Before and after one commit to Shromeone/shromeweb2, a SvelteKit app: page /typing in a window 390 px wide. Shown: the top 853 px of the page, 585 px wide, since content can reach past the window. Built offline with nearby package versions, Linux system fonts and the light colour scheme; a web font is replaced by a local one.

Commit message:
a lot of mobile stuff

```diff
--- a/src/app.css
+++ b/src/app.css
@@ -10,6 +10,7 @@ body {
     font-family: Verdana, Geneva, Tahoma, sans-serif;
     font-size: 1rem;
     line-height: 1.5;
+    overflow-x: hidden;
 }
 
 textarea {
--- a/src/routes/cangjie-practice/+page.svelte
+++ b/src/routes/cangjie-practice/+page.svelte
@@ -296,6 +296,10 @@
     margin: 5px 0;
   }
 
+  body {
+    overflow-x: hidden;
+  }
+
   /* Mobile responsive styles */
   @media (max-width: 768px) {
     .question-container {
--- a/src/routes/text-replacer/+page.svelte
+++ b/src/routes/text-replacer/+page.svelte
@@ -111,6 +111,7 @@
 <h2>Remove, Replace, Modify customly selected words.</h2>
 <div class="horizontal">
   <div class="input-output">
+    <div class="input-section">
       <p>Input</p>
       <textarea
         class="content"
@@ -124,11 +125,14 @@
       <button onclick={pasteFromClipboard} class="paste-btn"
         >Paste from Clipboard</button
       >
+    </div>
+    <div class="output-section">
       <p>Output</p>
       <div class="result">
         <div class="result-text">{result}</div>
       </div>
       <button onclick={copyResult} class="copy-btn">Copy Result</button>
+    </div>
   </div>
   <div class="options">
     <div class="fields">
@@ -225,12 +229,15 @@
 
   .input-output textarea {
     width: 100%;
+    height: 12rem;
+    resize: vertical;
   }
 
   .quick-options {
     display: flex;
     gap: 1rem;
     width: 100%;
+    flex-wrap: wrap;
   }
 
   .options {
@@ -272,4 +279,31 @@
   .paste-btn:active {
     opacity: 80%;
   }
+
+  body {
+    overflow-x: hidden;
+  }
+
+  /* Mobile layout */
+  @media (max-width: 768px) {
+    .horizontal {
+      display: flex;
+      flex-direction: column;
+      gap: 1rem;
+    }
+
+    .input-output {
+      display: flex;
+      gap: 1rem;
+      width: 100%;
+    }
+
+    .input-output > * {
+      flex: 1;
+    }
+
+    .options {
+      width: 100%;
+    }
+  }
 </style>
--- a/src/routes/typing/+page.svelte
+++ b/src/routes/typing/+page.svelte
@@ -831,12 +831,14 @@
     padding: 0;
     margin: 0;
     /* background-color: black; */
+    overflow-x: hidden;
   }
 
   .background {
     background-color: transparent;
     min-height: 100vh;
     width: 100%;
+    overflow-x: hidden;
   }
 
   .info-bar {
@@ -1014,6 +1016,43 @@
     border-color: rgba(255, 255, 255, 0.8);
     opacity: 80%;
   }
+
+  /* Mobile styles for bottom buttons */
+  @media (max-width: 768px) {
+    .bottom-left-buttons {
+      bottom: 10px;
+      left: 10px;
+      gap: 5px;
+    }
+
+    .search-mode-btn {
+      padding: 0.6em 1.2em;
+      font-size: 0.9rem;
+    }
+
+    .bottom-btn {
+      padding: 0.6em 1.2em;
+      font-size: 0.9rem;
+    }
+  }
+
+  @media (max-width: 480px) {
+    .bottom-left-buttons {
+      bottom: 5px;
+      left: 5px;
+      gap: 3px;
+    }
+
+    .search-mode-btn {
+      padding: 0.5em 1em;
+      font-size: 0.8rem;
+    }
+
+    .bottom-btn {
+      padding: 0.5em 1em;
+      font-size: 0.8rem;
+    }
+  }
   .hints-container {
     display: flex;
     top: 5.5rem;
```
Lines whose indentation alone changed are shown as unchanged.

● ● ● ● ● ● ●

Your goal: Copy the records exactly, keeping every word in place.

Answer for this exercise:
Before and after one commit to Shromeone/shromeweb2, a SvelteKit app: page /typing in a window 390 px wide. Shown: the top 853 px of the page, 585 px wide, since content can reach past the window. Built offline with nearby package versions, Linux system fonts and the light colour scheme; a web font is replaced by a local one.

Commit message:
a lot of mobile stuff

```diff
--- a/src/app.css
+++ b/src/app.css
@@ -10,6 +10,7 @@ body {
     font-family: Verdana, Geneva, Tahoma, sans-serif;
     font-size: 1rem;
     line-height: 1.5;
+    overflow-x: hidden;
 }
 
 textarea {
--- a/src/routes/cangjie-practice/+page.svelte
+++ b/src/routes/cangjie-practice/+page.svelte
@@ -296,6 +296,10 @@
     margin: 5px 0;
   }
 
+  body {
+    overflow-x: hidden;
+  }
+
   /* Mobile responsive styles */
   @media (max-width: 768px) {
     .question-container {
--- a/src/routes/text-replacer/+page.svelte
+++ b/src/routes/text-replacer/+page.svelte
@@ -111,6 +111,7 @@
 <h2>Remove, Replace, Modify customly selected words.</h2>
 <div class="horizontal">
   <div class="input-output">
+    <div class="input-section">
       <p>Input</p>
       <textarea
         class="content"
@@ -124,11 +125,14 @@
       <button onclick={pasteFromClipboard} class="paste-btn"
         >Paste from Clipboard</button
       >
+    </div>
+    <div class="output-section">
       <p>Output</p>
       <div class="result">
         <div class="result-text">{result}</div>
       </div>
       <button onclick={copyResult} class="copy-btn">Copy Result</button>
+    </div>
   </div>
   <div class="options">
     <div class="fields">
@@ -225,12 +229,15 @@
 
   .input-output textarea {
     width: 100%;
+    height: 12rem;
+    resize: vertical;
   }
 
   .quick-options {
     display: flex;
     gap: 1rem;
     width: 100%;
+    flex-wrap: wrap;
   }
 
   .options {
@@ -272,4 +279,31 @@
   .paste-btn:active {
     opacity: 80%;
   }
+
+  body {
+    overflow-x: hidden;
+  }
+
+  /* Mobile layout */
+  @media (max-width: 768px) {
+    .horizontal {
+      display: flex;
+      flex-direction: column;
+      gap: 1rem;
+    }
+
+    .input-output {
+      display: flex;
+      gap: 1rem;
+      width: 100%;
+    }
+
+    .input-output > * {
+      flex: 1;
+    }
+
+    .options {
+      width: 100%;
+    }
+  }
 </style>
--- a/src/routes/typing/+page.svelte
+++ b/src/routes/typing/+page.svelte
@@ -831,12 +831,14 @@
     padding: 0;
     margin: 0;
     /* background-color: black; */
+    overflow-x: hidden;
   }
 
   .background {
     background-color: transparent;
     min-height: 100vh;
     width: 100%;
+    overflow-x: hidden;
   }
 
   .info-bar {
@@ -1014,6 +1016,43 @@
     border-color: rgba(255, 255, 255, 0.8);
     opacity: 80%;
   }
+
+  /* Mobile styles for bottom buttons */
+  @media (max-width: 768px) {
+    .bottom-left-buttons {
+      bottom: 10px;
+      left: 10px;
+      gap: 5px;
+    }
+
+    .search-mode-btn {
+      padding: 0.6em 1.2em;
+      font-size: 0.9rem;
+    }
+
+    .bottom-btn {
+      padding: 0.6em 1.2em;
+      font-size: 0.9rem;
+    }
+  }
+
+  @media (max-width: 480px) {
+    .bottom-left-buttons {
+      bottom: 5px;
+      left: 5px;
+      gap: 3px;
+    }
+
+    .search-mode-btn {
+      padding: 0.5em 1em;
+      font-size: 0.8rem;
+    }
+
+    .bottom-btn {
+      padding: 0.5em 1em;
+      font-size: 0.8rem;
+    }
+  }
   .hints-container {
     display: flex;
     top: 5.5rem;
```
Lines whose indentation alone changed are shown as unchanged.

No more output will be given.